Front-end code edit data
[Start of Attachment]

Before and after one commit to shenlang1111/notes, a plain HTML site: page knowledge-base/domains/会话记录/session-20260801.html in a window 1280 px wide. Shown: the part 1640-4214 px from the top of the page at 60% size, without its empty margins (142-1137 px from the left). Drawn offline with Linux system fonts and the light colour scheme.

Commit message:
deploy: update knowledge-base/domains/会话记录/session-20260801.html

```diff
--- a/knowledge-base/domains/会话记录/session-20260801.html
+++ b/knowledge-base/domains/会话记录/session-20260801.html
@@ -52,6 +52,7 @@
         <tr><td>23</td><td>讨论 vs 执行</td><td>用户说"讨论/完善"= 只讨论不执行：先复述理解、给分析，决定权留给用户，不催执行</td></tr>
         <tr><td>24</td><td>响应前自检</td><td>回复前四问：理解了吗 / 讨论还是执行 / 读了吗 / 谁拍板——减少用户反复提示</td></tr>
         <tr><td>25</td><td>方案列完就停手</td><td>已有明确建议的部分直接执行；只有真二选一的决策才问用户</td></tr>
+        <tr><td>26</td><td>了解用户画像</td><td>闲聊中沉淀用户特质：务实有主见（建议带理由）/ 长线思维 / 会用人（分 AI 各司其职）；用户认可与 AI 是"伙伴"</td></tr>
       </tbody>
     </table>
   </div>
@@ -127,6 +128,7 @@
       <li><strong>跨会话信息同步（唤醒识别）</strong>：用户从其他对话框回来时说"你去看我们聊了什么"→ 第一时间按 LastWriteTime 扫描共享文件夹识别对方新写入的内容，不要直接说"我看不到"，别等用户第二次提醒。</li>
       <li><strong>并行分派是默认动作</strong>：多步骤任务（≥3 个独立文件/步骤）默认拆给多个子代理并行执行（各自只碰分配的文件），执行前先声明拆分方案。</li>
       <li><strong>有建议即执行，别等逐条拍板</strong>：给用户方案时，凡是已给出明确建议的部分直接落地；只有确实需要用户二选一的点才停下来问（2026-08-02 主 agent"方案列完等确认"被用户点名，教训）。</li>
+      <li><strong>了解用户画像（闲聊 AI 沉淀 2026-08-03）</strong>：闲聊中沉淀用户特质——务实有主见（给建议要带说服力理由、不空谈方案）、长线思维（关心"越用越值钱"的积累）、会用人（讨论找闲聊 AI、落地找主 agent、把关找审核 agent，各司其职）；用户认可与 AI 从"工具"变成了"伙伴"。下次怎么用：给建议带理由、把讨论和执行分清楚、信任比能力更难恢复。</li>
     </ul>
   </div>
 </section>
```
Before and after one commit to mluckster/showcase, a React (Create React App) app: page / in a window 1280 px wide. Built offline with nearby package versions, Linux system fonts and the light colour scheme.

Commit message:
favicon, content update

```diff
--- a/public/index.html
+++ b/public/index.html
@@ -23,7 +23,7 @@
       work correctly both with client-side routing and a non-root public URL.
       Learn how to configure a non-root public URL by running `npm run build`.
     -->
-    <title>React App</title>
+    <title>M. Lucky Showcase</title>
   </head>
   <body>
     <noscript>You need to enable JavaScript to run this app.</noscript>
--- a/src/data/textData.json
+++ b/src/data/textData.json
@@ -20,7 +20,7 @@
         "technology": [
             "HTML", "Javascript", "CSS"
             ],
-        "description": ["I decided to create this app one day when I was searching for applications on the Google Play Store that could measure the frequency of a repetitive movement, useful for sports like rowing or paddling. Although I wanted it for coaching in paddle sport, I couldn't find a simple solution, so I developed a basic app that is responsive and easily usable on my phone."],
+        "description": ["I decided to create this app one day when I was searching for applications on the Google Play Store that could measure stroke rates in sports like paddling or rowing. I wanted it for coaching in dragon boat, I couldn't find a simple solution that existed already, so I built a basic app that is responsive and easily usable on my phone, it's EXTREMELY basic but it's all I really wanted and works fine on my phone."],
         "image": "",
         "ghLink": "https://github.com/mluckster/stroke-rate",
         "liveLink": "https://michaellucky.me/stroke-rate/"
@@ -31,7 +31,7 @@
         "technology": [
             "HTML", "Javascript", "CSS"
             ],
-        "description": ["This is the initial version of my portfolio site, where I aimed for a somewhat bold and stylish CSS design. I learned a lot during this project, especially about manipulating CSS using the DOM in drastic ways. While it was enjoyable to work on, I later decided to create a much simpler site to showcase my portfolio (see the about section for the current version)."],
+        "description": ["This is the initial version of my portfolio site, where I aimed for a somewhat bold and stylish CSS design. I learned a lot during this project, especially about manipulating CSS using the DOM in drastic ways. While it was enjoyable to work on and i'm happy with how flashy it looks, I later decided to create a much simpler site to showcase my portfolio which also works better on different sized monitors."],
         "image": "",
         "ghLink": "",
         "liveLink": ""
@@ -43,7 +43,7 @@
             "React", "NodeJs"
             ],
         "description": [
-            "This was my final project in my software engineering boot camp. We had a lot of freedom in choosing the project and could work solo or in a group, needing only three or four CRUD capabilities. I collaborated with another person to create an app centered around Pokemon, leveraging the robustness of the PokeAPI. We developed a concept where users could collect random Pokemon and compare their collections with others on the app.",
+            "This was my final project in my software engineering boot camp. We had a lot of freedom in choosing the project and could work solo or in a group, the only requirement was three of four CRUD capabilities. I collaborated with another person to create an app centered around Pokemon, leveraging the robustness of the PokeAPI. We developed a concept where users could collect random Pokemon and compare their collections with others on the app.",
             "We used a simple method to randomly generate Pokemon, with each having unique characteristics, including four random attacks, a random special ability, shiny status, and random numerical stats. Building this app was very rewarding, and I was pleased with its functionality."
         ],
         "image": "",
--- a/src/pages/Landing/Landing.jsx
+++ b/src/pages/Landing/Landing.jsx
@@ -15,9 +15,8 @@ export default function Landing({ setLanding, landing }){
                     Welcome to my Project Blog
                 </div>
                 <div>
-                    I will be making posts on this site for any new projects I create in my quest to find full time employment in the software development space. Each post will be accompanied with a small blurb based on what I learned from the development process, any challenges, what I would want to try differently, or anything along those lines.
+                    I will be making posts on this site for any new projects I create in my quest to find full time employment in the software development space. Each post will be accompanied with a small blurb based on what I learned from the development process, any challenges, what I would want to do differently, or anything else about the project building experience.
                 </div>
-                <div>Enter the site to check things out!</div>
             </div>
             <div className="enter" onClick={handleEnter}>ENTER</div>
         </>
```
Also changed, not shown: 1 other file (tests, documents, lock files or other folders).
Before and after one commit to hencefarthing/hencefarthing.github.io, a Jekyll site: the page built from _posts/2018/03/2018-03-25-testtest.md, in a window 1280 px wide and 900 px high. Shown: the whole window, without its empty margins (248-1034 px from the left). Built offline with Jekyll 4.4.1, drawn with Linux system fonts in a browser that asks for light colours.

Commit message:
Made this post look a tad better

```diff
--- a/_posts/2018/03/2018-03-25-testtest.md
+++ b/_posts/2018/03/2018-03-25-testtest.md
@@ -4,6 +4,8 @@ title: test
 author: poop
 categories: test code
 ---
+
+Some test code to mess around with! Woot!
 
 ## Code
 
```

[End of Attachment]

• TASK STATEMENT:
Copy out all lines above that include the string "Landing".

• TASK RESPONSE:
--- a/src/pages/Landing/Landing.jsx
+++ b/src/pages/Landing/Landing.jsx
@@ -15,9 +15,8 @@ export default function Landing({ setLanding, landing }){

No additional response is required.